## Your goal:
The answer must be a single number: the count of lines in the listing that hold the string "Dispatch".

## Data extract:
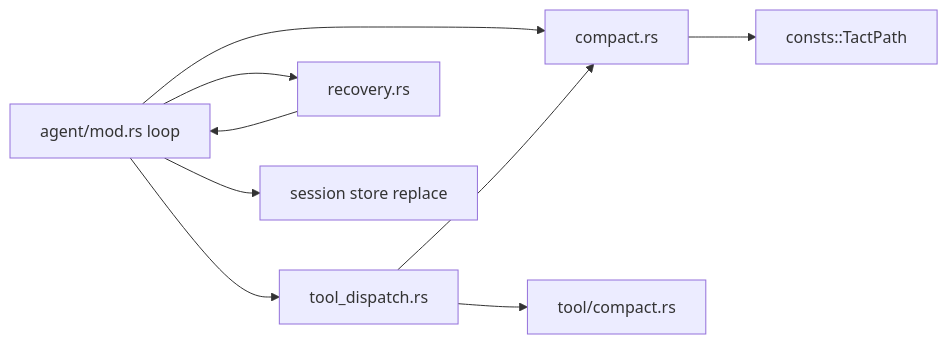
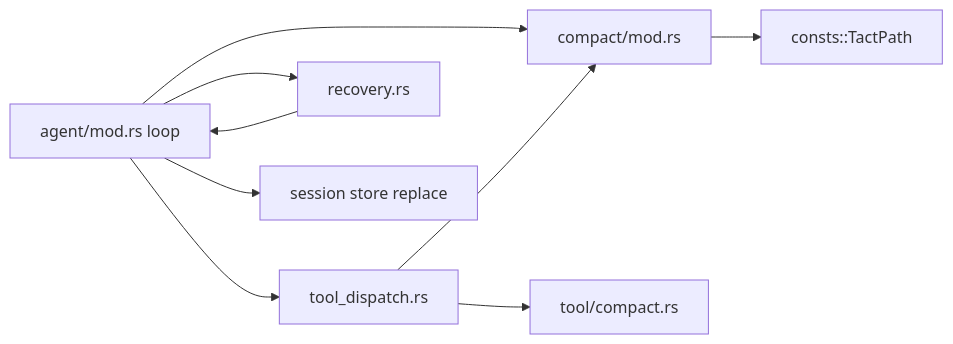
Diagram 15 of 15 in book/05_chapter_compact.md (rust-infra/tact), drawn with Mermaid before and after one commit. The commit also changed other lines of this file and 179 other files, not shown here.

````diff
--- a/book/05_chapter_compact.md
+++ b/book/05_chapter_compact.md
@@ -587,11 +602,11 @@
 ```mermaid
 flowchart LR
-    Loop[agent/mod.rs loop] --> Compact[compact.rs]
+    Loop[agent/mod.rs loop] --> Compact[compact/mod.rs]
     Loop --> Dispatch[tool_dispatch.rs]
     Dispatch --> Compact
     Dispatch --> CompactTool[tool/compact.rs]
     Loop --> Recovery[recovery.rs]
     Recovery --> Loop
     Compact --> Paths[consts::TactPath]
     Loop --> Store[session store replace]
 ```
````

## Written response:
3